**What the task requires:**
Some lines in the material below hold the word "html". Copy all of them.

**Source data:**
^^^^^^^^
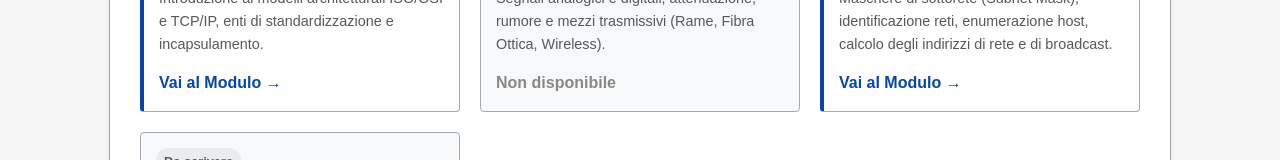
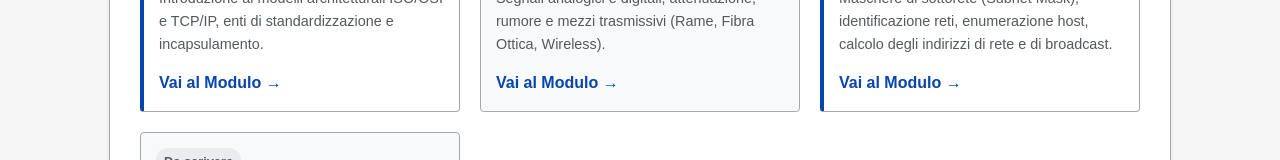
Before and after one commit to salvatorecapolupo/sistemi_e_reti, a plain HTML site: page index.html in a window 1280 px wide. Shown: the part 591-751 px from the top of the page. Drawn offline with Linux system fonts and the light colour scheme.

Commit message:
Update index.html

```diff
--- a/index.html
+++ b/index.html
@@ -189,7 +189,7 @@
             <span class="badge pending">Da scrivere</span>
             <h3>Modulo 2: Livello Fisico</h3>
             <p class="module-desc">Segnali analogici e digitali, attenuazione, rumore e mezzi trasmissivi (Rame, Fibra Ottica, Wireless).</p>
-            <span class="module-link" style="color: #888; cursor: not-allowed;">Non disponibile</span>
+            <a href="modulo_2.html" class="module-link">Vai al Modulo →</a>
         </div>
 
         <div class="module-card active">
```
^^^^^^^^
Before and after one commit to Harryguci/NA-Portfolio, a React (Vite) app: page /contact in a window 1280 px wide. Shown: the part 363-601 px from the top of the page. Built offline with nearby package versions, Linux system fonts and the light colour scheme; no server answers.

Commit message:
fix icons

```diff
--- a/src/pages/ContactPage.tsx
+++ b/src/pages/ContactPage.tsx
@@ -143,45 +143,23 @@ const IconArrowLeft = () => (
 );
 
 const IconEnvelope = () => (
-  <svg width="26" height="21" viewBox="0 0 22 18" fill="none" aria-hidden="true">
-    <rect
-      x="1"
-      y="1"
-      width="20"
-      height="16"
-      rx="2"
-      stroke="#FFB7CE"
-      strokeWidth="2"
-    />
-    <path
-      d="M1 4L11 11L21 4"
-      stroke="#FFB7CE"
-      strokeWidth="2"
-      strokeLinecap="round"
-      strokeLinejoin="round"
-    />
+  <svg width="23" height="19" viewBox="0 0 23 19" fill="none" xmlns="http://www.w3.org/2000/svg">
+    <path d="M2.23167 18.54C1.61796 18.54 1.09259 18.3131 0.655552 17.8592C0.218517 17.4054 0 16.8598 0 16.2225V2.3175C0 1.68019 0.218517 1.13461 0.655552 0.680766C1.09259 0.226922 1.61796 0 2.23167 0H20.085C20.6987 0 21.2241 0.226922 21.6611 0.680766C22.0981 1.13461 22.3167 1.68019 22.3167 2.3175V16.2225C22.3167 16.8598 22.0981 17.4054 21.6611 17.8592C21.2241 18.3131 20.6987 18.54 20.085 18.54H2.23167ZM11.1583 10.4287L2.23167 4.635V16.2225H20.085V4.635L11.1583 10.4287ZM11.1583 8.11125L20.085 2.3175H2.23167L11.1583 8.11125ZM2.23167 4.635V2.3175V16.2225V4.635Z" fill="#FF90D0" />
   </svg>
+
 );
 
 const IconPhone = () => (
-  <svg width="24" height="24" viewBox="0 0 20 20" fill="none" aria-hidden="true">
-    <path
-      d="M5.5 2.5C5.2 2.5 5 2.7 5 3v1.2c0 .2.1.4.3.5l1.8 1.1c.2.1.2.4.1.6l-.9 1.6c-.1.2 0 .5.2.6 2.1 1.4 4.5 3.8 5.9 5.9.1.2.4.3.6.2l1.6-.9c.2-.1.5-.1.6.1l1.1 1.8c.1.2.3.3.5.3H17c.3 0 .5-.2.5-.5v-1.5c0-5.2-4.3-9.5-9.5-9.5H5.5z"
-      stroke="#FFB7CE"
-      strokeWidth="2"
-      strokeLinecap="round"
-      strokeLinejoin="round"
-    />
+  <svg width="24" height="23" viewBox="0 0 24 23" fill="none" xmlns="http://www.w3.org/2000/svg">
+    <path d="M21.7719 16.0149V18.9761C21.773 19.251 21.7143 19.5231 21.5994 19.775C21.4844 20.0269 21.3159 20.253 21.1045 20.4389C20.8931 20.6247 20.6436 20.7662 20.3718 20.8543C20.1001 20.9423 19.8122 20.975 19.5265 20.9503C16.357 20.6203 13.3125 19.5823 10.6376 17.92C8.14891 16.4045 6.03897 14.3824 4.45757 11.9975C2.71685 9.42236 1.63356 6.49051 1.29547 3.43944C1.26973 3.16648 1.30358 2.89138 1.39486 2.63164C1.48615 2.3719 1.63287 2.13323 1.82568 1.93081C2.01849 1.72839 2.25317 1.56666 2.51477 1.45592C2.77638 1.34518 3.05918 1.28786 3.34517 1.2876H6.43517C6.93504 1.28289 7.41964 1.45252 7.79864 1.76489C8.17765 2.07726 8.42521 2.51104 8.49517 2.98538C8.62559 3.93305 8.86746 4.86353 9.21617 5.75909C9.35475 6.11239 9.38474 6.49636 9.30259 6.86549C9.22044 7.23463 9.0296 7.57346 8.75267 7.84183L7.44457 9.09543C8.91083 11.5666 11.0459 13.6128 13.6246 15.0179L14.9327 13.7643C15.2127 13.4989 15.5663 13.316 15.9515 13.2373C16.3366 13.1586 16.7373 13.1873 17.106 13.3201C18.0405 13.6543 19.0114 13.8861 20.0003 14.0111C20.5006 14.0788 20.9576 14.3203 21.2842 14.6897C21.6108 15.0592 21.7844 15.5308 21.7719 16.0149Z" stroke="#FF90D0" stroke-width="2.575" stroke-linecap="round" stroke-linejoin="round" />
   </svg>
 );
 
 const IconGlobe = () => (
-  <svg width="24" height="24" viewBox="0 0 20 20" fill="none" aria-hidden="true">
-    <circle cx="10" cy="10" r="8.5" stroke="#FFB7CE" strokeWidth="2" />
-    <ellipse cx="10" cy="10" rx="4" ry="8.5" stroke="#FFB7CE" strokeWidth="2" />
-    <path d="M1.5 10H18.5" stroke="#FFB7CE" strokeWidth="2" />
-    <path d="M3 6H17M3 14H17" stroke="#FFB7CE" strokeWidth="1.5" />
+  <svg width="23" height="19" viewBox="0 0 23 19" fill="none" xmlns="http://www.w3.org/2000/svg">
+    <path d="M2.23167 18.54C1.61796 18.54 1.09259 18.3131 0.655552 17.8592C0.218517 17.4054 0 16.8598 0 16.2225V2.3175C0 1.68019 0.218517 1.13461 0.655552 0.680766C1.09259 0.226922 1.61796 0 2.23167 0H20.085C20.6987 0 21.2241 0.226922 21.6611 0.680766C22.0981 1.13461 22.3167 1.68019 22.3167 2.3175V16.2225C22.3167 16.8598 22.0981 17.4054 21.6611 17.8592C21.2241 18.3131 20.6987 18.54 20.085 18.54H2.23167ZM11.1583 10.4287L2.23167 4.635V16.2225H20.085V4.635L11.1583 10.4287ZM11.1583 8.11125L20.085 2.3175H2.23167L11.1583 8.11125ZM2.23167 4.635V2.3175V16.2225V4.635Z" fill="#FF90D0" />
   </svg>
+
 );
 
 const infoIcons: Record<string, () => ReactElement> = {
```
^^^^^^^^
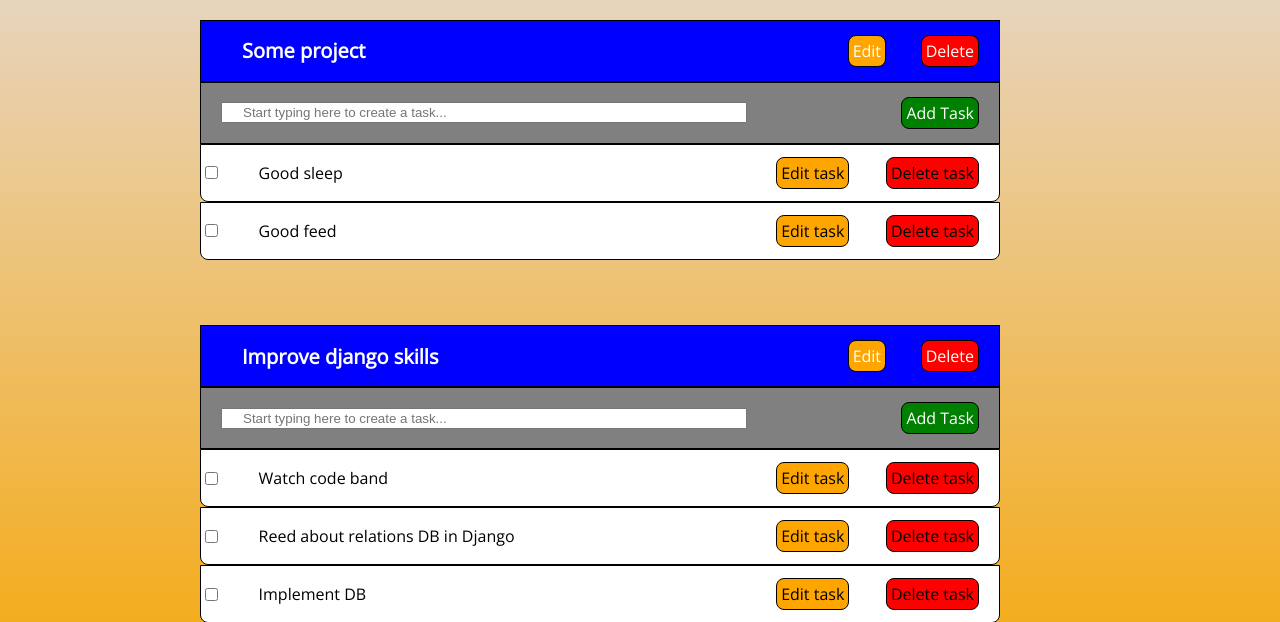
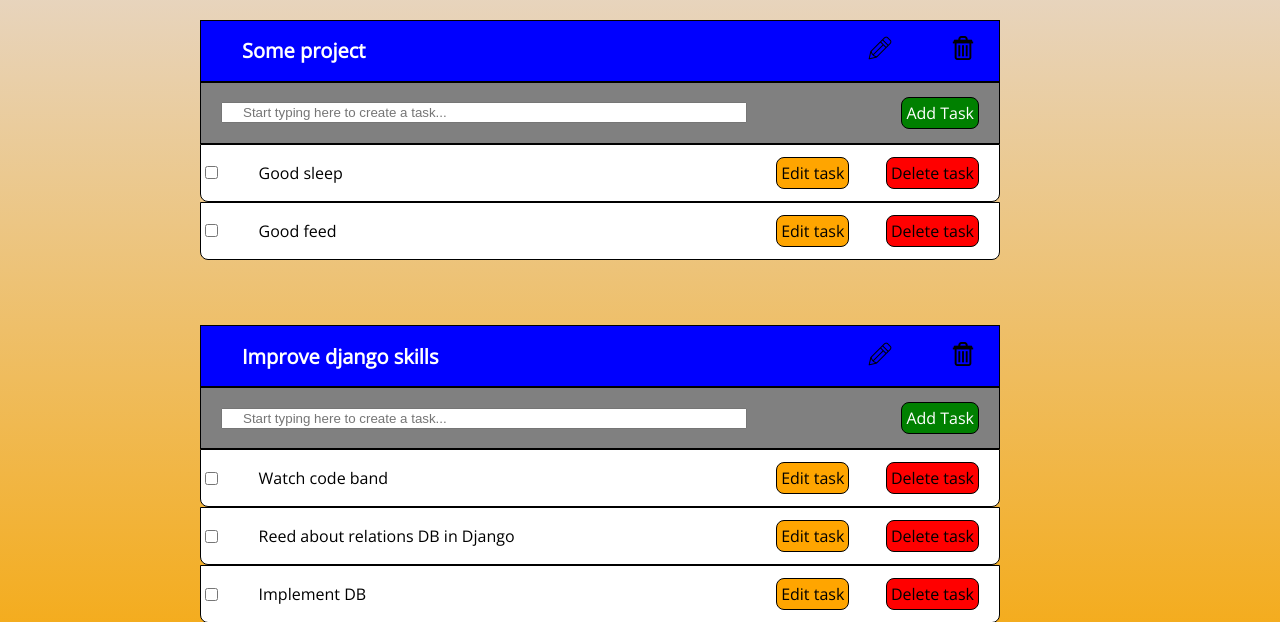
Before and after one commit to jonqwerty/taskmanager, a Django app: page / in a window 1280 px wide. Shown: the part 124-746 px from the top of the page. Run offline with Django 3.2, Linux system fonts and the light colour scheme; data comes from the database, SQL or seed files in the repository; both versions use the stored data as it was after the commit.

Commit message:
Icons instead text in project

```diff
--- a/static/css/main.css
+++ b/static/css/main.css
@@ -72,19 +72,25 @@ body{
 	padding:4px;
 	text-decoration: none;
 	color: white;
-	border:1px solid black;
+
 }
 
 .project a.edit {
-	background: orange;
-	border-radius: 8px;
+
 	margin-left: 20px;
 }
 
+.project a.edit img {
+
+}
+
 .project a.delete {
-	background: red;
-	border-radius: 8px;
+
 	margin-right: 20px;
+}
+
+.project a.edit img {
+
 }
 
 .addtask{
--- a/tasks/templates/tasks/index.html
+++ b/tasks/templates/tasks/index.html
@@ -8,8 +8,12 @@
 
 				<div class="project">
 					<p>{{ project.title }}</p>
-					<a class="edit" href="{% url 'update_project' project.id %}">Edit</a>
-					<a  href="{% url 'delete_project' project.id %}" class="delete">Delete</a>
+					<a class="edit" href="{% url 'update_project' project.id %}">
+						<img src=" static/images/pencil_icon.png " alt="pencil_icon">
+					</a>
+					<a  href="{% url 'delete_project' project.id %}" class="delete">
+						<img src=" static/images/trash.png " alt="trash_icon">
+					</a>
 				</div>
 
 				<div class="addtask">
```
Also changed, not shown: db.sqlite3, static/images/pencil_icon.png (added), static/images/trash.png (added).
^^^^^^^^
**Exercise response:**
Before and after one commit to salvatorecapolupo/sistemi_e_reti, a plain HTML site: page index.html in a window 1280 px wide. Shown: the part 591-751 px from the top of the page. Drawn offline with Linux system fonts and the light colour scheme.
Update index.html
--- a/index.html
+++ b/index.html
+            <a href="modulo_2.html" class="module-link">Vai al Modulo →</a>
--- a/tasks/templates/tasks/index.html
+++ b/tasks/templates/tasks/index.html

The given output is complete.